WORK TO COMPLETE:
Please filter the entries and return only the lines that include "column".

GIVEN DATA:
((

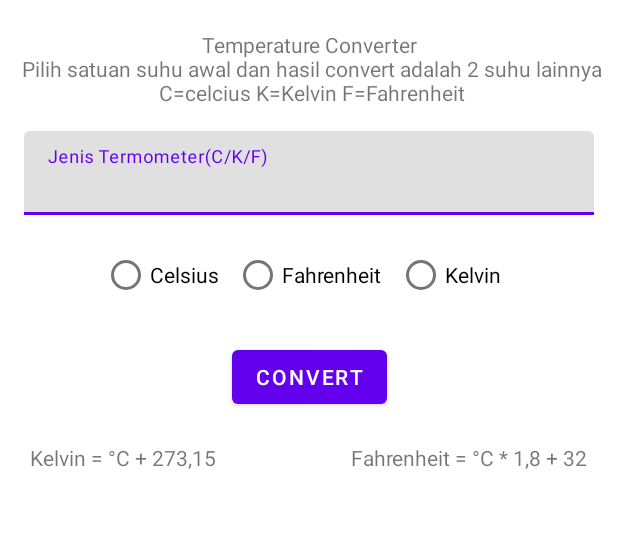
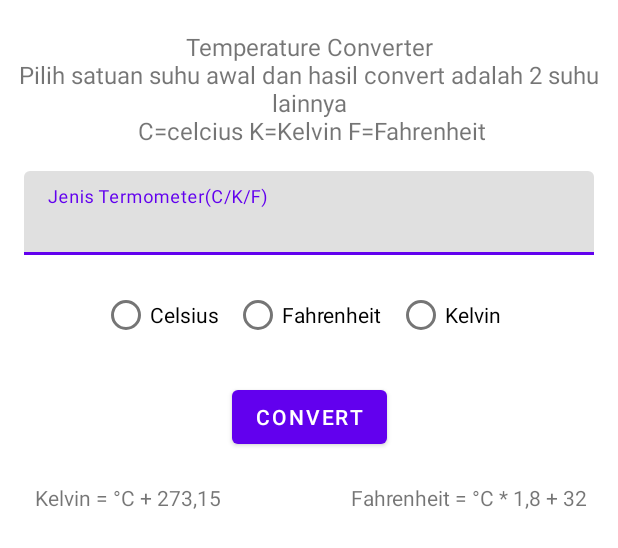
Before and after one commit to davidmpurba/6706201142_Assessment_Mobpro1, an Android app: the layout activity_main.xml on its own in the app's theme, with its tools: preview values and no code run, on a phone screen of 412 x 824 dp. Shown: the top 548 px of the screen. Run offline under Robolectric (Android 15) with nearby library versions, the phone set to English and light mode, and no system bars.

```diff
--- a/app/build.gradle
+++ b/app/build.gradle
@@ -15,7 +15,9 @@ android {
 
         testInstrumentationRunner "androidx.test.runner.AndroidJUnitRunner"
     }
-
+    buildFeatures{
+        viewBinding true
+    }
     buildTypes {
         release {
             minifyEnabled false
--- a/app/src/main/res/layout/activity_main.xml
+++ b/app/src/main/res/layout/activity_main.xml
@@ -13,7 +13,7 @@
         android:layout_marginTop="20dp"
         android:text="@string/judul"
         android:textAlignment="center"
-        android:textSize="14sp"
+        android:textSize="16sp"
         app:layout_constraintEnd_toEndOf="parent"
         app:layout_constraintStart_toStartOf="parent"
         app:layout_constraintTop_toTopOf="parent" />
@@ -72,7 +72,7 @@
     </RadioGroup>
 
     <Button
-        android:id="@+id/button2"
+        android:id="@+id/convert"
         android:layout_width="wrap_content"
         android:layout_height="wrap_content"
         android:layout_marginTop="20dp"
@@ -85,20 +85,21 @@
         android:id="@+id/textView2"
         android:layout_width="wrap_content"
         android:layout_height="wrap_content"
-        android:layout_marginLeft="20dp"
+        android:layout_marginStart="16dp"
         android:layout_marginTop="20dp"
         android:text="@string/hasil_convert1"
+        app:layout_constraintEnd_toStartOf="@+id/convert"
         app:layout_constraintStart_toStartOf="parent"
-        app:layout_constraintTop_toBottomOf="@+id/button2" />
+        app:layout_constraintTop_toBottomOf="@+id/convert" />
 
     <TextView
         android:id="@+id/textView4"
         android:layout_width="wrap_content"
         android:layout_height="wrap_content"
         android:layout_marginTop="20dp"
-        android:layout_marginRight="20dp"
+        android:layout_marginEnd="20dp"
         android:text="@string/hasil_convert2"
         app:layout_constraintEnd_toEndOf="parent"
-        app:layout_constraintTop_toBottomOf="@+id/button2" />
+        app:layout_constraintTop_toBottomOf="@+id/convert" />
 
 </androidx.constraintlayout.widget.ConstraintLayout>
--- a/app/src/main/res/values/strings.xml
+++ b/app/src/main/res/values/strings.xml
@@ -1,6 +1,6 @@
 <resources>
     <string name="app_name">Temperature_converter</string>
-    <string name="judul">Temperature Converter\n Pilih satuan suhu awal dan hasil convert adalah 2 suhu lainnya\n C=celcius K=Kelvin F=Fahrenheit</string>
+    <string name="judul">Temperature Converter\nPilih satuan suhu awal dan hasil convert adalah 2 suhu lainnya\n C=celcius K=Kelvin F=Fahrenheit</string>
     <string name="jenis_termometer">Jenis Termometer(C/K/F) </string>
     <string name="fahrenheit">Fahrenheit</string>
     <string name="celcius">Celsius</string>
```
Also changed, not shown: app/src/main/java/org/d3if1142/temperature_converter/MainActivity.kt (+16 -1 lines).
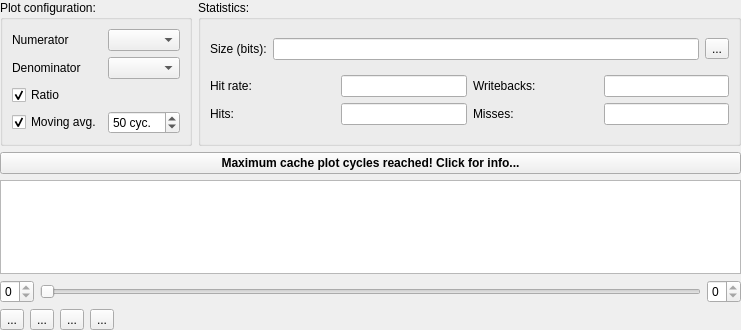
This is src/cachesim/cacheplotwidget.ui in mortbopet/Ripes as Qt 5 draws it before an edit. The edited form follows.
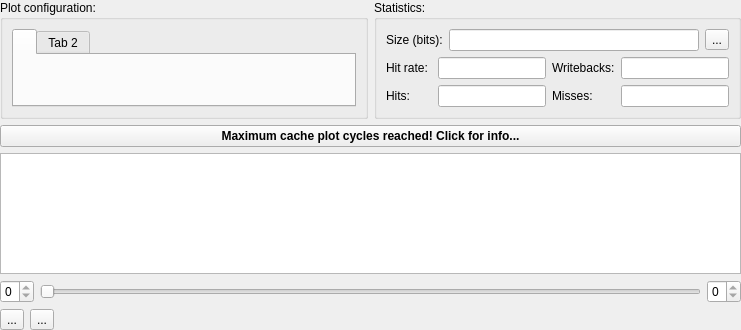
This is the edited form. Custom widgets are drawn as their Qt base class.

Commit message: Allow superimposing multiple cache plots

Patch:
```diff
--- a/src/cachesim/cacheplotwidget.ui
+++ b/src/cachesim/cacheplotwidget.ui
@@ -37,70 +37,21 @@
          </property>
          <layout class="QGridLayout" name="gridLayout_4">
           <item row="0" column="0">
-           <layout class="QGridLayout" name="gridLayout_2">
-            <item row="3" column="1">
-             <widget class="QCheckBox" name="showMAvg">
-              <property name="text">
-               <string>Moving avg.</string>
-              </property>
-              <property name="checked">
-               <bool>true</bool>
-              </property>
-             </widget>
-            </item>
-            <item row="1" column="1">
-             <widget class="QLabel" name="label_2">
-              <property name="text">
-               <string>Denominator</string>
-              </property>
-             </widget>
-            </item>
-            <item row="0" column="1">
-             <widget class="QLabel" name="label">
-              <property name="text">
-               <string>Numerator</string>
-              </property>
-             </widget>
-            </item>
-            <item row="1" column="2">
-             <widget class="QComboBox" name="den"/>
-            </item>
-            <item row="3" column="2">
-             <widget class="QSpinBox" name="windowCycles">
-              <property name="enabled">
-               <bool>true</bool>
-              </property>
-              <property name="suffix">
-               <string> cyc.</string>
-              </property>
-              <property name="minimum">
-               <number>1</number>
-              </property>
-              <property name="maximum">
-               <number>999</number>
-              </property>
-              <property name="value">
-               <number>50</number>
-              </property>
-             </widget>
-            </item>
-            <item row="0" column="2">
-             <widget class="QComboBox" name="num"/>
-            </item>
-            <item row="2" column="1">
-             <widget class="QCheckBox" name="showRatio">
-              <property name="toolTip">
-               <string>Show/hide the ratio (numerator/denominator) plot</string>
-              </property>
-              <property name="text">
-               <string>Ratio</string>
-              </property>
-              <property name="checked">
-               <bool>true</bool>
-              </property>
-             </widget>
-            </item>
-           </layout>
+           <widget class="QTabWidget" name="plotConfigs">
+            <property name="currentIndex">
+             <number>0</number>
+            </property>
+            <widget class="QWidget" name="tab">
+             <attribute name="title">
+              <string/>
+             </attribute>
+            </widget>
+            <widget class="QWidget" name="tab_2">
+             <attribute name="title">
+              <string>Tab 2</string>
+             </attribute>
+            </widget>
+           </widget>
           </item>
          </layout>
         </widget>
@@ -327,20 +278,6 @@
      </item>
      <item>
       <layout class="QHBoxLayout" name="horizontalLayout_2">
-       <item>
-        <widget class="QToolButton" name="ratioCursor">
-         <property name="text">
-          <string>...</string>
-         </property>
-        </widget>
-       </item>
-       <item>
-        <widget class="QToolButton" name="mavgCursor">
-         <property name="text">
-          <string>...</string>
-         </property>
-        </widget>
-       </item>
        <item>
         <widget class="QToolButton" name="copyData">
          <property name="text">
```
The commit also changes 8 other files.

))

FINAL ANSWER:
           <item row="0" column="0">
-            <item row="3" column="1">
-            <item row="1" column="1">
-            <item row="0" column="1">
-            <item row="1" column="2">
-            <item row="3" column="2">
-            <item row="0" column="2">
-            <item row="2" column="1">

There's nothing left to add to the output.